EXERCISE DATA below:
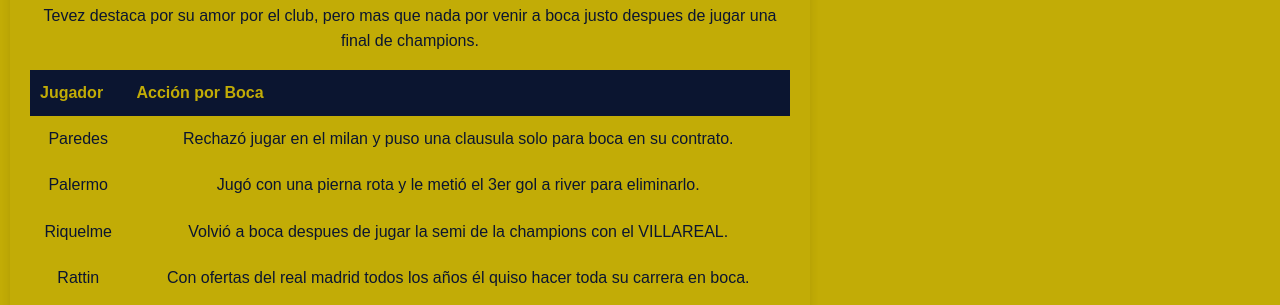
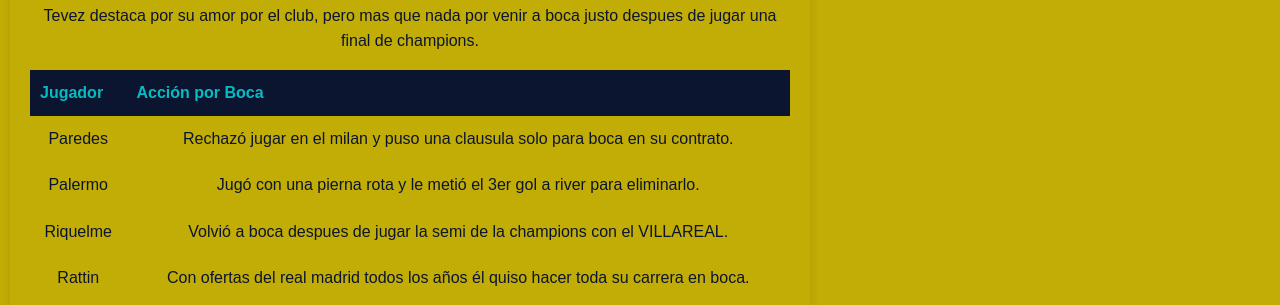
Before and after one commit to mateconfa/TP-Final, a plain HTML site: page Ídolos.html in a window 1280 px wide. Shown: the part 607-912 px from the top of the page. Drawn offline with Linux system fonts and the light colour scheme.

Commit message:
cambie el css

```diff
--- a/style.css
+++ b/style.css
@@ -96,7 +96,7 @@ table {
 
 th {
     background: #0B1530;
-    color: #c2ac06;
+    color: #06bcc2;
     padding: 10px;
     text-align: left;
 }
```
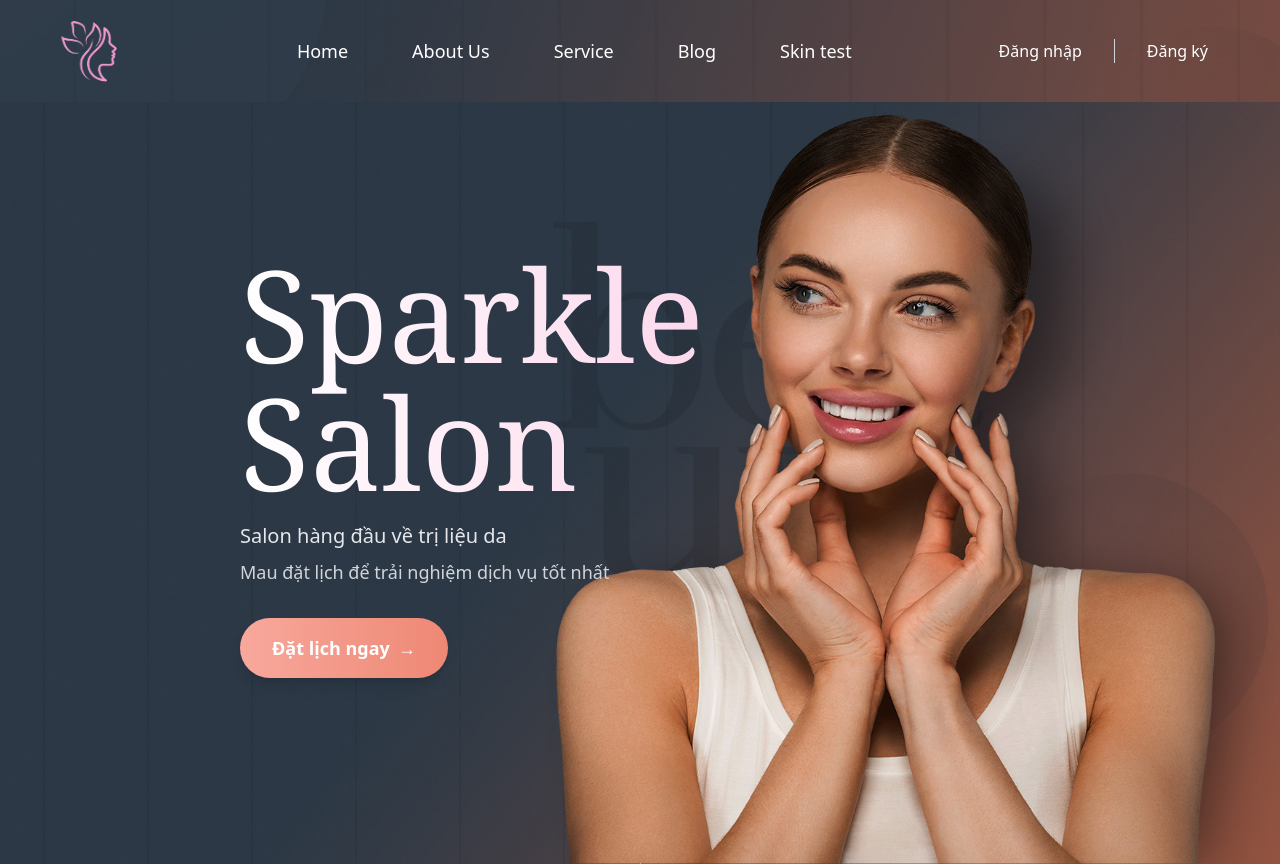
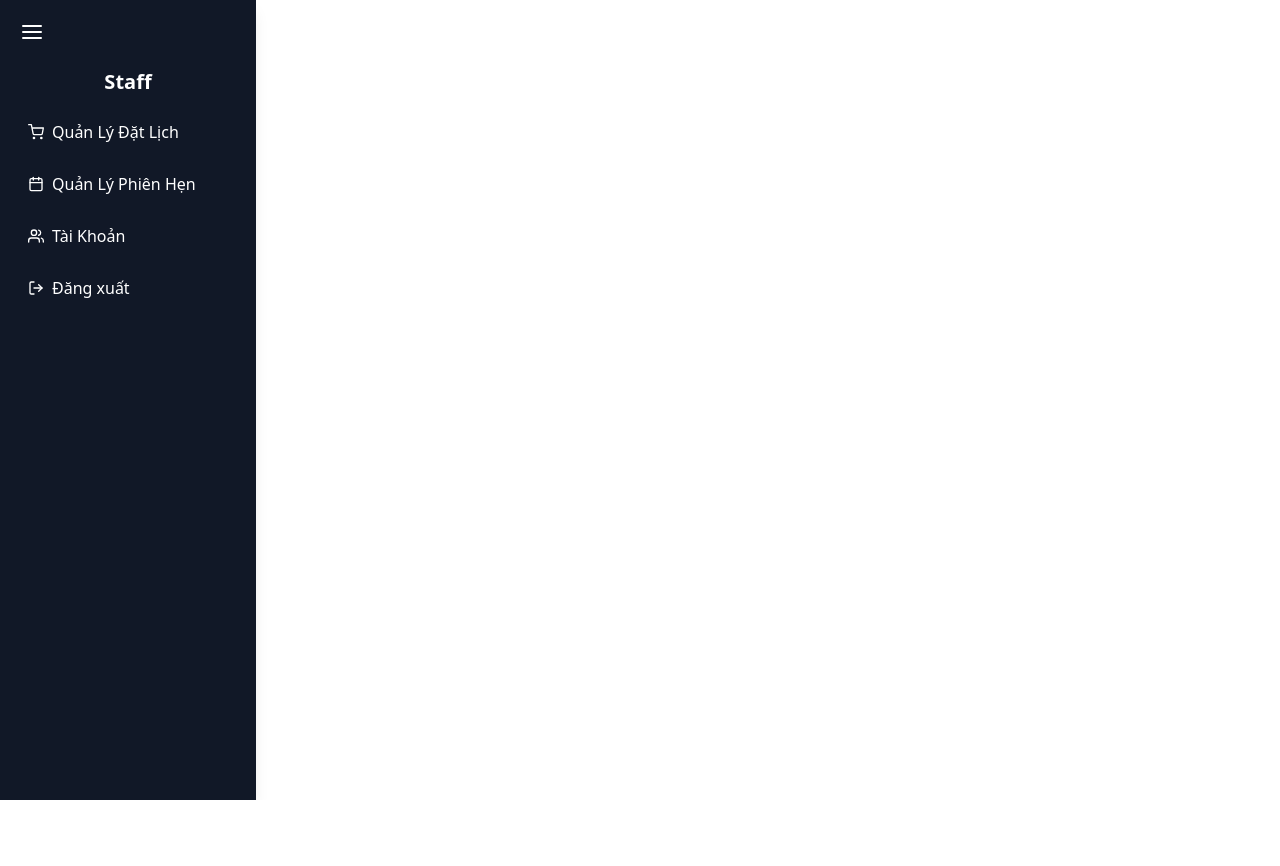
Before and after one commit to Rosettyluvhenny/SWP_SP25, a React (Vite) app in the folder sparkle-salon-fe/: page /staff in a window 1280 px wide. Shown: the top 866 px of the page. After the commit the page ends 800 px from the top, so only its background shows below. Built offline with nearby package versions, Linux system fonts and the light colour scheme.

Commit message:
side bar staff commit

```diff
--- a/sparkle-salon-fe/src/App.tsx
+++ b/sparkle-salon-fe/src/App.tsx
@@ -33,44 +33,13 @@ import SkinTest from "./pages/SkinTest";
 import QuizManagement from "./pages/QuizManagement";
 import BlogManagement from "./pages/BlogManagement";
 import BlogDetail from "./pages/BlogDetail";
+import Staff from "./pages/Staff";
 
 
 function App() {
   const {user} = useContext(UserContext);
-  // console.log("token", localStorage.getItem("token"))
-  // console.log("user app",user);
   return (
     <>
-      {/* <ScrollToTop />
-      <Routes>
-        <Route path="/" element={<MainLayout><Home /></MainLayout>} />
-        <Route path="/" element={<Home />}/>
-        <Route path="/about" element={<MainLayout><About /></MainLayout>} />
-        <Route path="/service" element={<MainLayout><Service /></MainLayout>} />
-        <Route path="/service/:id" element={<MainLayout><ServiceDetail /></MainLayout>} />
-        <Route path='/bookingDetail/:id'element={<MainLayout><BookingDetail /></MainLayout>} />
-        <Route path="/booking" element={<MainLayout><Booking /></MainLayout>} />
-        <Route path="/bookingSession" element={<MainLayout><BookingSession/></MainLayout>} />
-        <Route path="/blog" element={<MainLayout><Blog /></MainLayout>} />
-        <Route path="/forgot-password" element={<MainLayout><ForgotPassword /></MainLayout>} />
-        <Route path="/manager" element={<Manager />} />
-        <Route path="/manager/user" element={<UserManagement />} />
-        <Route path="/manager/service" element={<ServiceManagement />} />
-        <Route path="/manager/order" element={<OrderManagement />} />
-        <Route path="/manager/report" element={<Report />} />
-        <Route path="/manager/room" element={<RoomManagement />} />
-        <Route path="/manager/payment" element={<PaymentManagement />} />
-        <Route path="/manager/therapist" element={<TherapistManagement />} />
-        <Route path="/payment" element={<Payment />} />
-        <Route path="/schedule" element={<MainLayout><YourSession/></MainLayout>} />
-        <Route path="/sessionDetail/:id" element={<MainLayout><SessionDetail/></MainLayout>} />
-        <Route path="/profile" element={<MainLayout><Profile /></MainLayout>} />
-        <Route path="/therapist/:id" element={<Therapist />} />
-        <Route path="/your-booking" element={<MainLayout><YourBooking /></MainLayout>} />
-        <Route path="/feedback" element={<MainLayout><Feedback /></MainLayout>} />
-      </Routes> */}
-      {/* <UserProvider> */}
-        {/* <AuthWrapper> */}
       <Routes>
           {/* Public routes */}
           <Route path="/about" element={<MainLayout><About /></MainLayout>} />
@@ -106,6 +75,7 @@ function App() {
 
           </Route>
 
+          <Route path="/manager" element={<Manager />} />
           {/* Admin protected routes */}
           <Route element={<ProtectedRoute requiredRoles={['ADMIN','THERAPIST']} />}>
             <Route path="/manager" element={<Manager />} />
@@ -122,6 +92,7 @@ function App() {
 
           {/* Fallback route */}
           <Route path="*" element={<MainLayout><Home /></MainLayout>} />
+          <Route path='/staff' element= {<Staff/>}/>
         </Routes>
 
         {/* </AuthWrapper> */}
--- /dev/null
+++ b/sparkle-salon-fe/src/components/StaffSideBar.tsx
@@ -0,0 +1,81 @@
+import { useContext, useState } from "react";
+import { FiMenu, FiUsers, FiShoppingCart, FiBarChart2, FiCalendar, FiLogOut } from "react-icons/fi";
+import { MdMeetingRoom, MdOutlinePayments, MdQuiz, MdNewspaper } from "react-icons/md";
+import { Link } from "react-router-dom";
+import { UserContext } from "../context/UserContext";
+
+export default function StaffSideBar(){
+    const [isOpen, setIsOpen] = useState(true);
+    const {logout} = useContext(UserContext)
+    return (
+        <aside
+            className={`bg-gray-900 text-white p-5 flex flex-col space-y-4 shadow-lg transition-all duration-300 h-100% ${
+                isOpen ? "w-64" : "w-20"
+            }`}
+        >
+            <button
+                className="text-white text-2xl mb-2 focus:outline-none"
+                onClick={() => setIsOpen(!isOpen)}
+            >
+                <FiMenu />
+            </button>
+
+            <h2
+                className={`text-xl font-bold text-center transition-all ${
+                    isOpen ? "block" : "hidden"
+                }`}
+            >
+                Staff
+            </h2>
+            <nav>
+                <ul className="space-y-3">
+                    {/* User Management */}
+                    <Link
+                        to="/staff/Booking"
+                        className={`${isOpen ? "block" : "hidden"}`}
+                    >
+                        <li className="flex items-center gap-2 p-2 hover:bg-gray-700 rounded-lg">
+                        <FiShoppingCart />
+
+                            Quản Lý Đặt Lịch
+                        </li>
+                    </Link>
+
+                    {/* Service Management */}
+                    <Link
+                        to="/staff/Session"
+                        className={`${isOpen ? "block" : "hidden"}`}
+                    >
+                        <li className="flex items-center gap-2 p-2 hover:bg-gray-700 rounded-lg">
+                            <FiCalendar/>
+                            Quản Lý Phiên Hẹn
+                        </li>
+                    </Link>
+
+
+                    {/* Room Management */}
+                    <Link
+                        to="/manager/room"
+                        className={`${isOpen ? "block" : "hidden"}`}
+                    >
+                        <li className="flex items-center gap-2 p-2 hover:bg-gray-700 rounded-lg">
+                        <FiUsers />
+                            Tài Khoản
+                        </li>
+                    </Link>
+
+                    <Link
+                        to="/manager/room"
+                        className={`${isOpen ? "block" : "hidden"}`}
+                    >
+                        <li className="flex items-center gap-2 p-2 hover:bg-gray-700 rounded-lg" onClick={()=>logout()}>
+                        <FiLogOut />
+                            Đăng xuất
+                        </li>
+                    </Link>
+
+                </ul>
+            </nav>
+        </aside>
+    )
+}
--- /dev/null
+++ b/sparkle-salon-fe/src/pages/Staff.tsx
@@ -0,0 +1,10 @@
+import StaffSideBar from "../components/StaffSideBar";
+
+export default function Staff(){
+    return (
+        <div className="flex h-screen bg-white">
+        <StaffSideBar/>
+
+        </div>
+    )
+}
```
Also changed, not shown: 1 other file (tests, documents, lock files or other folders).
End of EXERCISE DATA.
Return every line above where "pages" appears.

→ **SOLUTION**:
@@ -33,44 +33,13 @@ import SkinTest from "./pages/SkinTest";
 import QuizManagement from "./pages/QuizManagement";
 import BlogManagement from "./pages/BlogManagement";
 import BlogDetail from "./pages/BlogDetail";
+import Staff from "./pages/Staff";
+++ b/sparkle-salon-fe/src/pages/Staff.tsx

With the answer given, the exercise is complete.